"Give Girls a Chance"
What You Need To Know:
GRACIE is a well-acted, ultimately heartwarming story, but the scenes of a rebellious 16-year-old girl going out to a bar with her girlfriend and seeing older boys are uncomfortable. Though her father intervenes in the nick of time, until that point, these scenes may seem adventurous to some teenagers. A stronger moral focus would have helped.

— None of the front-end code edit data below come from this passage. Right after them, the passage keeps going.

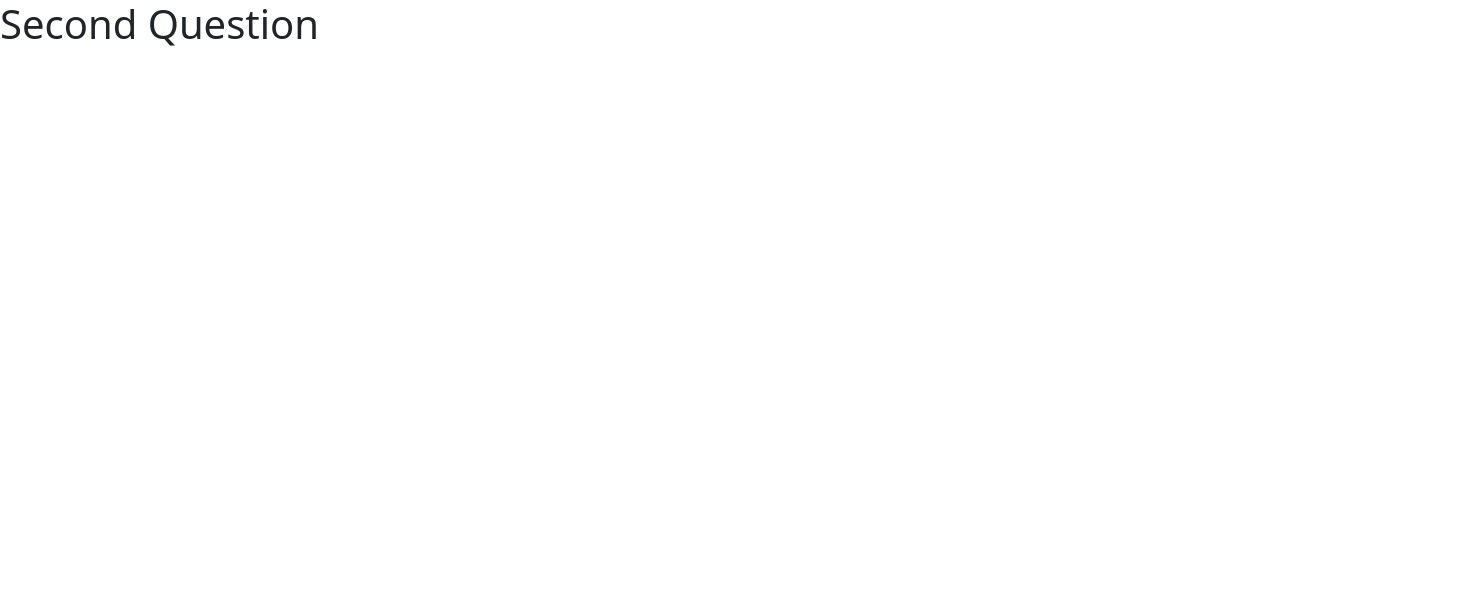
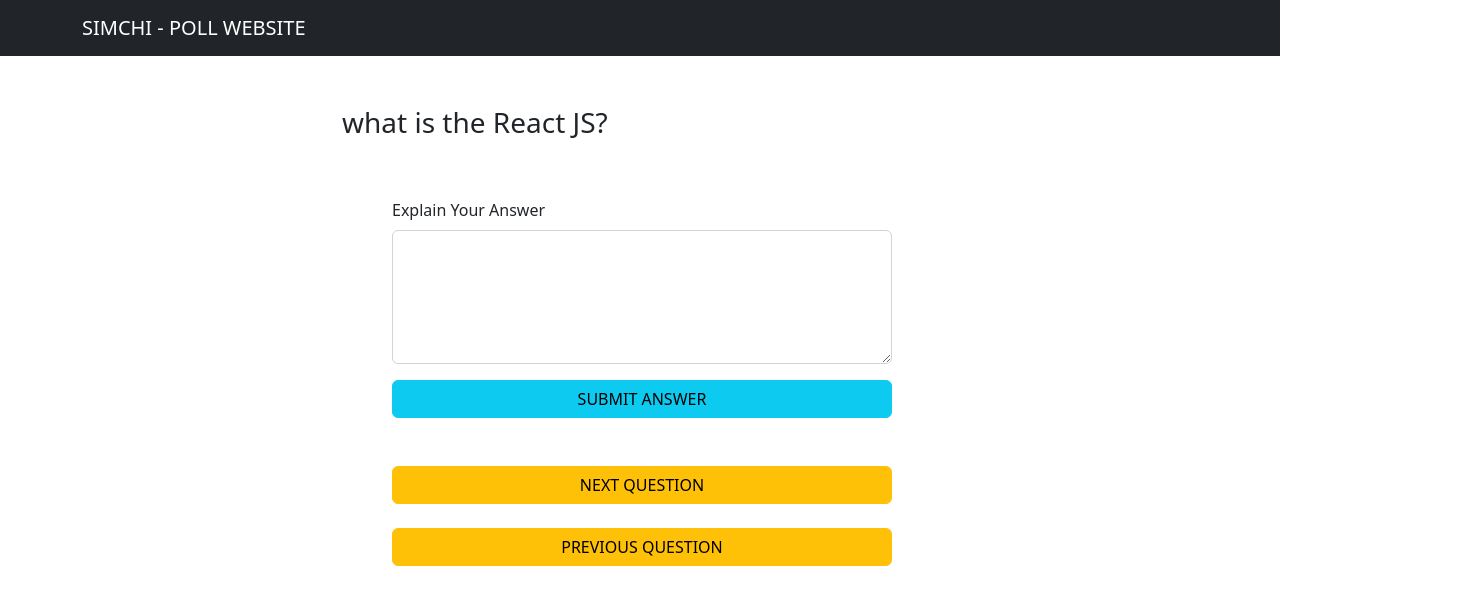
Before and after one commit to HosseinSimchi/pollsite, a React (Create React App) app in the folder poll/: page /secondquestion in a window 1280 px wide. Shown: the top 604 px of the page, 1470 px wide, since content can reach past the window. Built offline with nearby package versions, Linux system fonts and the light colour scheme.

Commit message:
added second question

```diff
--- a/poll/src/Components/QuestionPage/FirstQuestion/FirstQuestion.css
+++ b/poll/src/Components/QuestionPage/FirstQuestion/FirstQuestion.css
@@ -6,9 +6,13 @@ h3 {
     margin-bottom: 12px ;
 }
 
-Button {
+.button-FQ {
     display: block !important;
     margin-bottom: 8px !important;
     margin-left: 80px !important;
     width: 420px;
 }
+
+.Link {
+    text-decoration: none !important;
+}
--- a/poll/src/Components/QuestionPage/FirstQuestion/FirstQuestion.jsx
+++ b/poll/src/Components/QuestionPage/FirstQuestion/FirstQuestion.jsx
@@ -1,9 +1,10 @@
 import React, {useState, useRef, useEffect} from 'react';
+import { Link } from 'react-router-dom';
 
+import './FirstQuestion.css'
 import {Header} from '../../ImportedFiles.js'
 import { Container, Button } from 'react-bootstrap';
 
-import './FirstQuestion.css'
 
 const FirstQuestion = () => {
 
@@ -42,12 +43,17 @@ const FirstQuestion = () => {
            <Container className="FQuestionContainer">
 
                 <h3>Which one is the client side programming language?</h3>
-                <Button ref={buttonOne} onClick={ () => setIsSelectedOne(!isSelectedOne)} variant={isSelectedOne? "success" : "light"}>java</Button>
-                <Button ref={buttonTwo} onClick={ () => setIsSelectedTwo(!isSelectedTwo)} variant={isSelectedTwo? "success" : "light"}>python</Button>
-                <Button ref={buttonThree} onClick={ () => setIsSelectedThree(!isSelectedThree)} variant={isSelectedThree? "success" : "light"}>java script</Button>
-                <Button ref={buttonFour} onClick={ () => setIsSelectedFour(!isSelectedFour)} variant={isSelectedFour? "success" : "light"}>java and java script</Button>
+                <Button ref={buttonOne} className='button-FQ' onClick={ () => setIsSelectedOne(!isSelectedOne)} variant={isSelectedOne? "success" : "light"}>java</Button>
+                <Button ref={buttonTwo} className='button-FQ' onClick={ () => setIsSelectedTwo(!isSelectedTwo)} variant={isSelectedTwo? "success" : "light"}>python</Button>
+                <Button ref={buttonThree} className='button-FQ' onClick={ () => setIsSelectedThree(!isSelectedThree)} variant={isSelectedThree? "success" : "light"}>java script</Button>
+                <Button ref={buttonFour} className='button-FQ' onClick={ () => setIsSelectedFour(!isSelectedFour)} variant={isSelectedFour? "success" : "light"}>java and java script</Button>
                 <br /><br />
-                <Button onClick={nextQuestion} variant='info'>NEXT</Button>
+                <Button className='button-FQ'  onClick={nextQuestion} variant='info'>SUBMIT ANSWER</Button>
+                        <Link to="/secondquestion" className="Link">
+                            <Button className='button-FQ' variant='warning'>
+                                        NEXT QUESTION
+                            </Button>
+                        </Link>
            </Container>
 
         </>
--- /dev/null
+++ b/poll/src/Components/QuestionPage/SecondQuestion/SecondQuestion.css
@@ -0,0 +1,23 @@
+.SQuestionContainer {
+    margin : 50px 330px !important;
+}
+
+.Form {
+    padding: 50px ;
+    width: 600px;
+    align-items: center !important;
+}
+
+.button-SQ {
+    display: block !important;
+    width: 500px !important;
+    margin-top : 0 !important;
+}
+
+.BoxName {
+    width : 500px;
+}
+
+h3 {
+    margin-bottom: 12px ;
+}
--- a/poll/src/Components/QuestionPage/SecondQuestion/SecondQuestion.jsx
+++ b/poll/src/Components/QuestionPage/SecondQuestion/SecondQuestion.jsx
@@ -1,10 +1,43 @@
-import React from 'react';
+import React, {useState} from 'react';
+import {Link} from 'react-router-dom'
+
+import { Container, Button, Form } from 'react-bootstrap';
+
+import { Header } from '../../ImportedFiles';
+import './SecondQuestion.css'
 
 const SecondQuestion = () => {
 
+    const [text, setText] = useState(localStorage.getItem('textQuestion2') === undefined ? "" : JSON.parse(localStorage.getItem('textQuestion2')));
+
+    const submitHandler = () => {
+        localStorage.setItem('textQuestion2', JSON.stringify(text));
+    }
+
     return(
         <>
-            <h1>Second Question</h1>
+            <Header />
+            <Container className="SQuestionContainer">
+                <h3>what is the React JS?</h3>
+                <Form className='Form'>
+                    <Form.Group className="mb-3 BoxName" controlId="exampleForm.ControlTextarea1">
+                        <Form.Label>Explain Your Answer</Form.Label>
+                        <Form.Control onChange={(event) => setText(event.target.value)} value={text} as="textarea" rows={5} />
+                    </Form.Group>
+
+                    <Button variant='info' onClick={submitHandler} className="button-SQ">SUBMIT ANSWER</Button>
+
+                    <br /><br />
+                    <Link to="/thirdquestion" className='Link'>
+                        <Button variant='warning' className="button-SQ">NEXT QUESTION</Button>
+                    </Link>
+                    <br />
+                    <Link to="/firstquestion" className='Link'>
+                        <Button variant='warning' className="button-SQ">PREVIOUS QUESTION</Button>
+                    </Link>
+                </Form>
+            </Container>
+
         </>
     )
 }
```
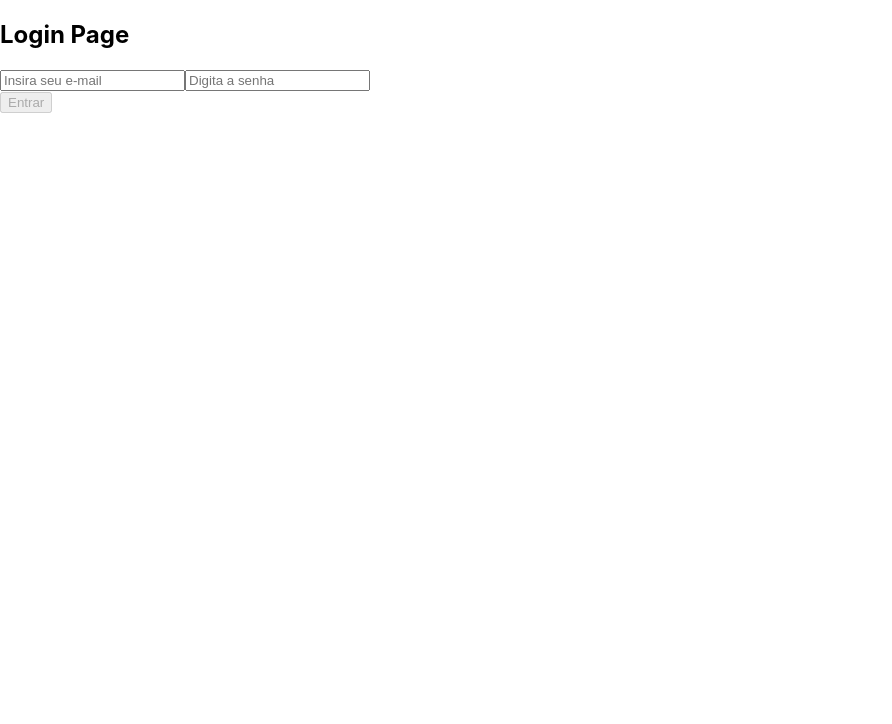
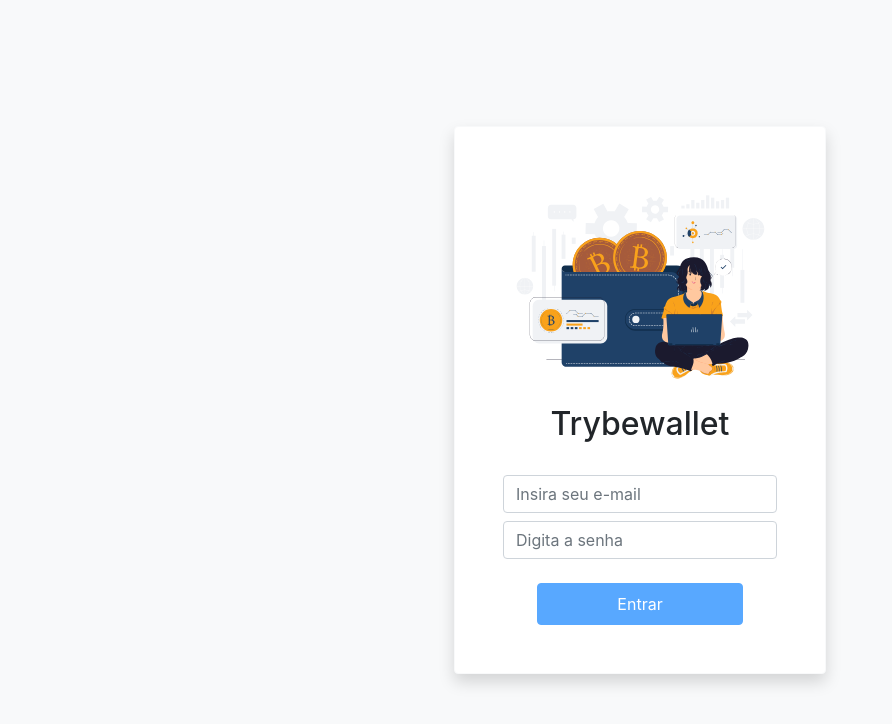
Before and after one commit to pedropereiradev/trybewallet, a React (Create React App) app: page / in a window 1280 px wide. Shown: the top 724 px of the page, without its empty margins (0-892 px from the left). Built offline with nearby package versions, Linux system fonts and the light colour scheme.

Commit message:
style: login page styled

```diff
--- a/src/index.jsx
+++ b/src/index.jsx
@@ -1,3 +1,4 @@
+import 'bootstrap/dist/css/bootstrap.min.css';
 import React from 'react';
 import ReactDOM from 'react-dom';
 import { BrowserRouter } from 'react-router-dom';
--- a/src/pages/Login.jsx
+++ b/src/pages/Login.jsx
@@ -2,6 +2,7 @@ import React from 'react';
 import { connect } from 'react-redux';
 import PropTypes from 'prop-types';
 import { login as loginAction } from '../actions';
+import ilustration from '../assets/ilustration-logo.svg';
 
 class Login extends React.Component {
   constructor() {
@@ -44,9 +45,21 @@ class Login extends React.Component {
   render() {
     const { email, password, isDisabled } = this.state;
     return (
-      <div>
-        <h2>Login Page</h2>
-        <section>
+      <div
+        className="vh-100 d-flex flex-column align-items-center
+        justify-content-center bg-light"
+      >
+        <section
+          className="bg-white border border-light rounded p-5 shadow"
+        >
+          <img
+            src={ ilustration }
+            alt="Woman doing bitcoin trading Illustration by Lihin Souw on IconScout"
+          />
+          <h2 className="d-flex justify-content-center">Trybewallet</h2>
+          <section
+            className="d-flex flex-column"
+          >
             <input
               type="email"
               name="email"
@@ -54,6 +67,7 @@ class Login extends React.Component {
               value={ email }
               onChange={ this.validateData }
               data-testid="email-input"
+              className="mb-2 mt-4 form-control"
             />
             <input
               type="password"
@@ -62,16 +76,19 @@ class Login extends React.Component {
               value={ password }
               onChange={ this.validateData }
               data-testid="password-input"
+              className="mb-4 form-control"
             />
           </section>
-        <section>
+          <section className="d-flex justify-content-center">
             <button
               type="button"
               disabled={ isDisabled }
               onClick={ this.saveData }
+              className="btn btn-primary w-75 py-2"
             >
               Entrar
             </button>
+          </section>
         </section>
       </div>
     );
```
Also changed, not shown: src/assets/ilustration-logo.svg (added). Lines whose indentation alone changed are shown as unchanged.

(B, P, C, Pa, PC, Fe, Ho, LL, V, S, N, A, D, MM) Light pro-family worldview with a lightly positive view of American life and a brief reference to Christianity at a funeral, plus some mixed pagan elements, light politically correct, feminist view about giving girls a chance to play sports that supports the federal government getting involved, and heroine’s girlfriend complains that she doesn’t want to be tagged a “lesbian” because her friend plays soccer; 13 obscenities and two light profanities; boys deliberately hit and trip girl when she tries to play soccer with them; teenage kissing and teenage girl lies about her age and ends up in the backseat of a car with a college-age boy, but her father intervenes; upper male nudity; underage alcohol use when the drinking age was 18; smoking; and, teenage rebellion is not rebuked enough, teenage girl sneaks out of the house and lies about her age to get into a bar when the age limit was 18, and family tension.
GRACIE is a sports drama about a teenage girl who has trouble when she wants to try out for the high school boys’ soccer team.
Set in the late 1970s, the movie opens with her older brother, Johnny, failing to beat the school rival during penalty kicks. Later that night, Johnny dies in a traffic accident while out with his friends.
The family, of course, is devastated by Johnny’s death. Gracie tries to make them feel better by announcing that she plans to honor her brother’s memory by trying out for the boys team and winning the championship next year. Gracie’s announcement only makes her father more upset. Gracie is hurt and tries to find solace by hanging out with the wrong crowd and sneaking into bars.
Happily, her father catches his only daughter before she makes a fatal mistake. He agrees to train Gracie and help her get into the tryouts for the boys soccer team. Other obstacles stand in Gracie’s way.
Actress Elisabeth Shue and her brother, Andrew, star as the mother and a coach in GRACIE, which is directed by her husband, who also directed AN INCONVENIENT TRUTH. The Shues come from a soccer-playing family and wanted to do something in memory of their older brother, Will, who died in an accident in 1988.
GRACIE is a well-acted, ultimately heartwarming story, but the scenes of a rebellious 16-year-old girl going out to a restaurant and bar with her girlfriend and seeing older boys are uncomfortable. Though her father intervenes just in the nick of time, until that point, these scenes may seem adventurous to some teenagers. A stronger moral focus would have helped. The discipline and involvement that the father finally provides in the story hits a snag later in the story when school officials at first deny Gracie’s request to try out for the boys’ team. Parents need more help with restraining their teenagers’ passions than this movie provides.
Some viewers may also be bothered that the movie pays tribute to Title IX, the ill-conceived federal law that has given girls the chance to play more school sports but that has also deprived some boys from being able to participate in some sports.